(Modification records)
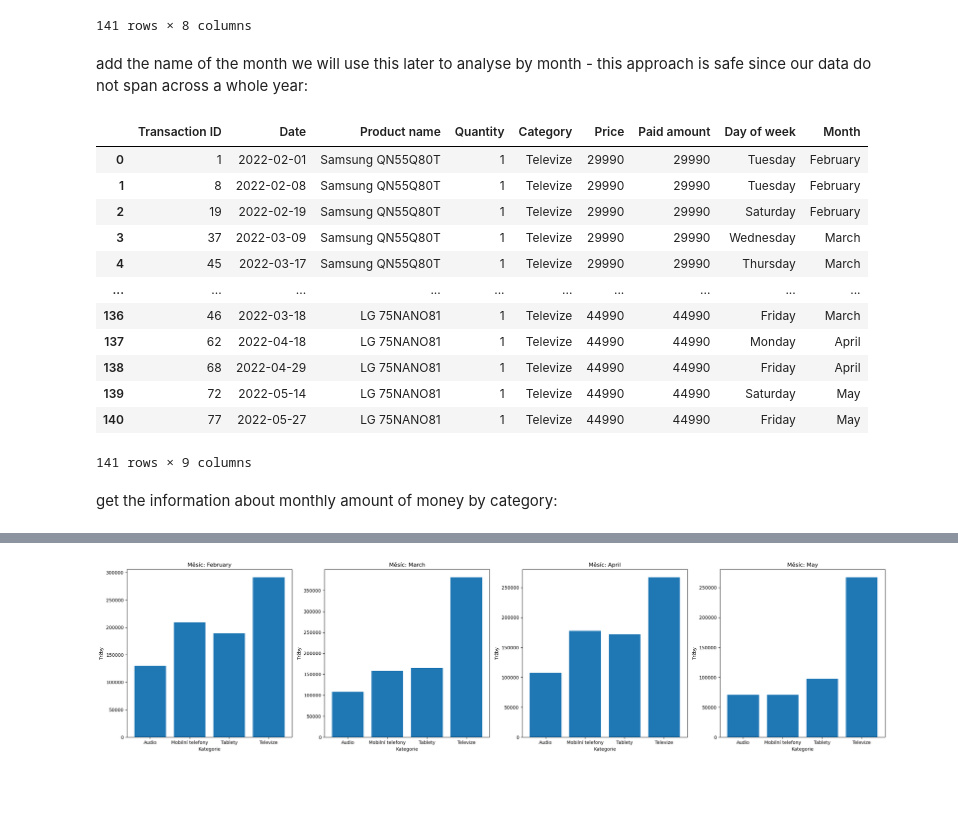
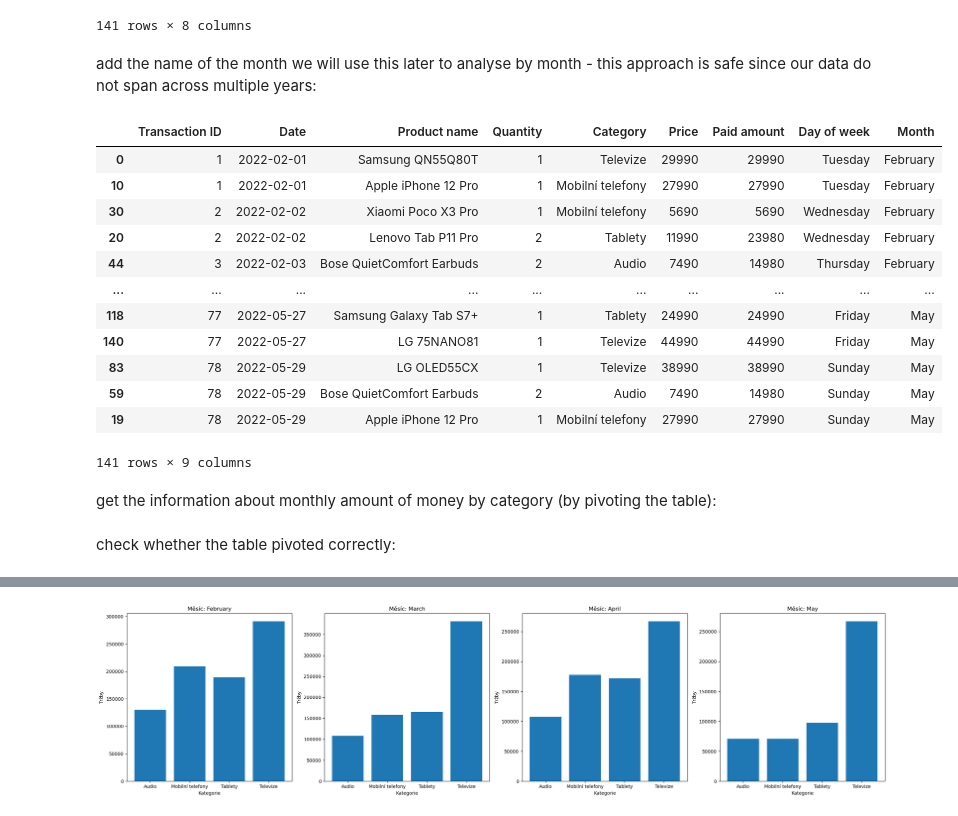
Before and after one commit to kejlajan/work_test, a Jupyter notebook: data_visualization_pipeline.ipynb, the cells around one changed output, grey strips where cells are left out. Drawn from its saved outputs; the diff is of its cells as text; code cells hidden in the pictures; blank space fills up the shorter version.

```diff
--- a/data_visualization_pipeline.ipynb
+++ b/data_visualization_pipeline.ipynb
@@ -105,23 +109,24 @@ money_transactions_DF.sort_values(by="Date")
 | 19 | 78 | 2022-05-29 | Apple iPhone 12 Pro | 1 | Mobilní telefony | 27990 | 27990 | Sunday |
 141 rows × 8 columns
 # %% [markdown]
-add the name of the month we will use this later to analyse by month - this approach is safe since our data do not span across a whole year:
+add the name of the month we will use this later to analyse by month - this approach is safe since our data do not span across multiple years:
 # %%
 money_transactions_DF["Month"] = money_transactions_DF["Date"].dt.month_name()
+money_transactions_DF = money_transactions_DF.sort_values(by="Date")
 money_transactions_DF
 # %% [output]
 |  | Transaction ID | Date | Product name | Quantity | Category | Price | Paid amount | Day of week | Month |
 | 0 | 1 | 2022-02-01 | Samsung QN55Q80T | 1 | Televize | 29990 | 29990 | Tuesday | February |
-| 1 | 8 | 2022-02-08 | Samsung QN55Q80T | 1 | Televize | 29990 | 29990 | Tuesday | February |
-| 2 | 19 | 2022-02-19 | Samsung QN55Q80T | 1 | Televize | 29990 | 29990 | Saturday | February |
-| 3 | 37 | 2022-03-09 | Samsung QN55Q80T | 1 | Televize | 29990 | 29990 | Wednesday | March |
-| 4 | 45 | 2022-03-17 | Samsung QN55Q80T | 1 | Televize | 29990 | 29990 | Thursday | March |
+| 10 | 1 | 2022-02-01 | Apple iPhone 12 Pro | 1 | Mobilní telefony | 27990 | 27990 | Tuesday | February |
+| 30 | 2 | 2022-02-02 | Xiaomi Poco X3 Pro | 1 | Mobilní telefony | 5690 | 5690 | Wednesday | February |
+| 20 | 2 | 2022-02-02 | Lenovo Tab P11 Pro | 2 | Tablety | 11990 | 23980 | Wednesday | February |
+| 44 | 3 | 2022-02-03 | Bose QuietComfort Earbuds | 2 | Audio | 7490 | 14980 | Thursday | February |
 | ... | ... | ... | ... | ... | ... | ... | ... | ... | ... |
-| 136 | 46 | 2022-03-18 | LG 75NANO81 | 1 | Televize | 44990 | 44990 | Friday | March |
-| 137 | 62 | 2022-04-18 | LG 75NANO81 | 1 | Televize | 44990 | 44990 | Monday | April |
-| 138 | 68 | 2022-04-29 | LG 75NANO81 | 1 | Televize | 44990 | 44990 | Friday | April |
-| 139 | 72 | 2022-05-14 | LG 75NANO81 | 1 | Televize | 44990 | 44990 | Saturday | May |
+| 118 | 77 | 2022-05-27 | Samsung Galaxy Tab S7+ | 1 | Tablety | 24990 | 24990 | Friday | May |
 | 140 | 77 | 2022-05-27 | LG 75NANO81 | 1 | Televize | 44990 | 44990 | Friday | May |
+| 83 | 78 | 2022-05-29 | LG OLED55CX | 1 | Televize | 38990 | 38990 | Sunday | May |
+| 59 | 78 | 2022-05-29 | Bose QuietComfort Earbuds | 2 | Audio | 7490 | 14980 | Sunday | May |
+| 19 | 78 | 2022-05-29 | Apple iPhone 12 Pro | 1 | Mobilní telefony | 27990 | 27990 | Sunday | May |
 141 rows × 9 columns
 # %% [markdown]
-get the information about monthly amount of money by category:
+get the information about monthly amount of money by category (by pivoting the table):
@@ -127,0 +142,2 @@ get the information about monthly amount of money by category:
+# %% [markdown]
+check whether the table pivoted correctly:
```
Also changed, not shown: parts of 59 cells of this notebook, 5 other files.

◆ Prompt
Each line in the records that carries "Thursday" must be copied out.

◆ Response to this task
-| 4 | 45 | 2022-03-17 | Samsung QN55Q80T | 1 | Televize | 29990 | 29990 | Thursday | March |
+| 44 | 3 | 2022-02-03 | Bose QuietComfort Earbuds | 2 | Audio | 7490 | 14980 | Thursday | February |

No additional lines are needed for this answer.